She became the flagship of the China Station on 31 August 1871, one of the first large ships to use the Suez canal to reach there. In an age of inefficient engines, her full sailing rig made her particularly suitable for operations in the Pacific Ocean. She returned to the UK in 1875 and joined the First Reserve Squadron.

On 1 September 1875 during the squadron's summer cruise she was en route with several other ships between Kingstown (now Dún Laoghaire) and Queenstown (now Cobh). She accidentally rammed her sister ship, another member of the squadron, HMS Vanguard off Kish Bank, Dublin Bay in thick fog. Although Iron Duke sustained minor damage, a large hole was torn in Vanguard.

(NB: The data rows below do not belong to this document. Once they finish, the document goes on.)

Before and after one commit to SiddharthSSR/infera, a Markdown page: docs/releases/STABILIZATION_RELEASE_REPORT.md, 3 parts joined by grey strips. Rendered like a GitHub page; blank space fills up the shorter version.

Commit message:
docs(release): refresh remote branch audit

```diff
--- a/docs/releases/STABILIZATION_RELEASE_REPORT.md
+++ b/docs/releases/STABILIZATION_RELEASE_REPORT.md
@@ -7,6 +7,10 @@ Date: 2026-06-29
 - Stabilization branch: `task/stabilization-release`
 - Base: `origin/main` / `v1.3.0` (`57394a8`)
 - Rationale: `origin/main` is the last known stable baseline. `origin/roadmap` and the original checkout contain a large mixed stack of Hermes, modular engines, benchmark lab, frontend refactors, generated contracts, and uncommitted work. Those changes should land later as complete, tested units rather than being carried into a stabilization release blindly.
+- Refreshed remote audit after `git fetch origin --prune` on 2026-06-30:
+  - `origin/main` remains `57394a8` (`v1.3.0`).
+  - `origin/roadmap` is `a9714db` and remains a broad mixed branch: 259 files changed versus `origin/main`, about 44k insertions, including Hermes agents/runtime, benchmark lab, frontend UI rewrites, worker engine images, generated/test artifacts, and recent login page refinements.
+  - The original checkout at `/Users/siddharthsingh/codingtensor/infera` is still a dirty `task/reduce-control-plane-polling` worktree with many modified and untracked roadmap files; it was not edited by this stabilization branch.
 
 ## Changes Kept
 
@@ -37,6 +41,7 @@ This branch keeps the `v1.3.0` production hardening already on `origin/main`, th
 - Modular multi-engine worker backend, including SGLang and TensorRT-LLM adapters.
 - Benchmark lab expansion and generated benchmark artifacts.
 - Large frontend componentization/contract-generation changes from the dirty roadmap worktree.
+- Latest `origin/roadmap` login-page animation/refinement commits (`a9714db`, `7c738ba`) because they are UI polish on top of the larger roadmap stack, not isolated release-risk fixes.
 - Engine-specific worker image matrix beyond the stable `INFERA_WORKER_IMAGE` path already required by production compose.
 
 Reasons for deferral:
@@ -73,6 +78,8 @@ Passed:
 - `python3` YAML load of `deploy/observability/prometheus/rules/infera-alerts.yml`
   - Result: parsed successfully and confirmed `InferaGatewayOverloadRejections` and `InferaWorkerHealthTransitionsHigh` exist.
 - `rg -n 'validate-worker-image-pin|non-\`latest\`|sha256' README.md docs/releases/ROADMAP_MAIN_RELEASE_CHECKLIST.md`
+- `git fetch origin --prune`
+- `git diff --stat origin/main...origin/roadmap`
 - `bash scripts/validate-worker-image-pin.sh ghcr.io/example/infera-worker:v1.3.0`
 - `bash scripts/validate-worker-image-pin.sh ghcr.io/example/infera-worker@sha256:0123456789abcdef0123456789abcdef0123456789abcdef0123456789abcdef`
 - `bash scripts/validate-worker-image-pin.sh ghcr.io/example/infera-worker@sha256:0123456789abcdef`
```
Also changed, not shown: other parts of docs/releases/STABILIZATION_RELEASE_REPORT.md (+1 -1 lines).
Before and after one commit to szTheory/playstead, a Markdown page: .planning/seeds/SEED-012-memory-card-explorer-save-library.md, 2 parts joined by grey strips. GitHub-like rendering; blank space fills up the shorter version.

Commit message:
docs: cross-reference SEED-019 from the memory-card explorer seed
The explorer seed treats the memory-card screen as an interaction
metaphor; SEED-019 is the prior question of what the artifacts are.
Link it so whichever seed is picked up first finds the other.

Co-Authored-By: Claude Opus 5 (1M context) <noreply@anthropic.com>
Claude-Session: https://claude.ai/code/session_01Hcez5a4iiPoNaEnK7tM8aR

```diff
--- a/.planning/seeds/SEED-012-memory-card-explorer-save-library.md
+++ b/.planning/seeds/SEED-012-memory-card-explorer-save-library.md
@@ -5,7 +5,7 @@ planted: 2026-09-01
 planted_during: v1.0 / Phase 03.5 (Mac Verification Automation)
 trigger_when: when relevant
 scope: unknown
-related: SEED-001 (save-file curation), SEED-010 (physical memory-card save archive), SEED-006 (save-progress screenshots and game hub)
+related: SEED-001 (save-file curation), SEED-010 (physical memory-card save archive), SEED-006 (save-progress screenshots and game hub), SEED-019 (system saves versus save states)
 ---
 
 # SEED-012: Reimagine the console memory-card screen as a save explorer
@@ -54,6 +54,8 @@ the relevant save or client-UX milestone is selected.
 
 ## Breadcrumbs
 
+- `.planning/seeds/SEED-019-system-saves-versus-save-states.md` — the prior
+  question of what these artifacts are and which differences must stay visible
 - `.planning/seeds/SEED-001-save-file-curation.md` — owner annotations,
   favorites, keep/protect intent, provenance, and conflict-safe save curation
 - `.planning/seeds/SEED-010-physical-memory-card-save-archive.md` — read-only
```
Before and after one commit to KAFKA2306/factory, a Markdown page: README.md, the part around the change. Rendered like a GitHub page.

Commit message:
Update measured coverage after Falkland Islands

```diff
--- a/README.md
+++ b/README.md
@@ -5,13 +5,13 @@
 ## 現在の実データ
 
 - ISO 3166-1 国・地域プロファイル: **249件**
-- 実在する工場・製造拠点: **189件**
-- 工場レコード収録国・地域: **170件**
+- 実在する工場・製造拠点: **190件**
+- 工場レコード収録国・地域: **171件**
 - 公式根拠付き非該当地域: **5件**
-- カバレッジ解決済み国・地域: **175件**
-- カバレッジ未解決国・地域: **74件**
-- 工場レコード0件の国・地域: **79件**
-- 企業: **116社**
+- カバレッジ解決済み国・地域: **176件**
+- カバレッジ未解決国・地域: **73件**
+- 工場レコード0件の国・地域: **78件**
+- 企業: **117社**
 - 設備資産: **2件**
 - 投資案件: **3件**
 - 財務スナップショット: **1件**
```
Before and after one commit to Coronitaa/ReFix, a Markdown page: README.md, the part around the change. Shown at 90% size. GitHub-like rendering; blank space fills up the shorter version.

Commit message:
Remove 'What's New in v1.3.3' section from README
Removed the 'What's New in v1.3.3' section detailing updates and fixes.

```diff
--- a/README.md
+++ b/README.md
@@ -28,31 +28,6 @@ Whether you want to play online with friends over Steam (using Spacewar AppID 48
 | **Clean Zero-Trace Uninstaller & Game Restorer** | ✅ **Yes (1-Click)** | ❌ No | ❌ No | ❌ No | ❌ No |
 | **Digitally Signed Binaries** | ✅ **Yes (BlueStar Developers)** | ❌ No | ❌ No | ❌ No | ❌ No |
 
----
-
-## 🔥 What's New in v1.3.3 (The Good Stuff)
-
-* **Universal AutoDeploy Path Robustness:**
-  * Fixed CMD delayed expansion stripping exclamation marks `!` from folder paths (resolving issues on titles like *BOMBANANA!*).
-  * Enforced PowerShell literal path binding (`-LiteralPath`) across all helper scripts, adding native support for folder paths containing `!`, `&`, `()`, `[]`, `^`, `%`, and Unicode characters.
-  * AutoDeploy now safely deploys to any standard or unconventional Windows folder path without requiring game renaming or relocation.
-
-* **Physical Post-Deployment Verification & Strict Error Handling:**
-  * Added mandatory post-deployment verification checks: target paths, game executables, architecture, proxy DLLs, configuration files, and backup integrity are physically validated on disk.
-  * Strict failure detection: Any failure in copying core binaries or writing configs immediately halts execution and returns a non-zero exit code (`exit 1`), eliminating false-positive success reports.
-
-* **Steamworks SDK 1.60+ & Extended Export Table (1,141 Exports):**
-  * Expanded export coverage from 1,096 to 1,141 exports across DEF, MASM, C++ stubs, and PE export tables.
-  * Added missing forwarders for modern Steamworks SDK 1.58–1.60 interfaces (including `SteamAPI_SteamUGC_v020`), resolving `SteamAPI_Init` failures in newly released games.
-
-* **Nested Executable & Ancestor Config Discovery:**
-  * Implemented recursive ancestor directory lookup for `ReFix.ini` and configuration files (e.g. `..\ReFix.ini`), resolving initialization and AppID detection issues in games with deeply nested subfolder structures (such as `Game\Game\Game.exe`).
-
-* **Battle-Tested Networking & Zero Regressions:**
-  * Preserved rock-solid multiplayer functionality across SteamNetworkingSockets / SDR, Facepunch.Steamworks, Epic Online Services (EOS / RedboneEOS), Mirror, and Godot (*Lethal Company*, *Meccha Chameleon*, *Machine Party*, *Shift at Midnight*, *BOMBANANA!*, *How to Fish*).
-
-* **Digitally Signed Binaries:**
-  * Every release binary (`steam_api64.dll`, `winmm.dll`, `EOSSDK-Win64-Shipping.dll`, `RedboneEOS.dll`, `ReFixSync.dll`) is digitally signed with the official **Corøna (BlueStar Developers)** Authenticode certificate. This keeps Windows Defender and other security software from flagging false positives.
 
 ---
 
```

Vanguard's engine room was flooded which prevented her from using her pumps and she sunk in a little over an hour. All the crew were rescued.

Following the loss, Iron Duke replaced Vanguard as guard ship at Kingstown, a role in which she remained until July 1877.

She then returned to the China station again as flagship, returning in January 1883. After refitting, on 16 April 1885 she became a member of Admiral Hornby's Particular Service Squadron until August, when she joined the Channel Squadron.

She entered the reserve in May 1890 and was finally paid off on 2 May 1893. She was converted to a coal hulk in 1900, was transferred from Fleet Reserve to Dockyard Reserve at Portsmouth in April 1902,[1] and eventually sold for £15,000 as scrap on 15 May 1906.

References[edit]

  1. ^ "Naval & Military intelligence" The Times (London). Friday, 25 April 1902. (36751), p. 8.
  • Roger Chesneau and Eugene M. Kolesnik, ed., Conway's All The Worlds Fighting Ships, 1860-1905, (Conway Maritime Press, London, 1979), ISBN 0-85177-133-5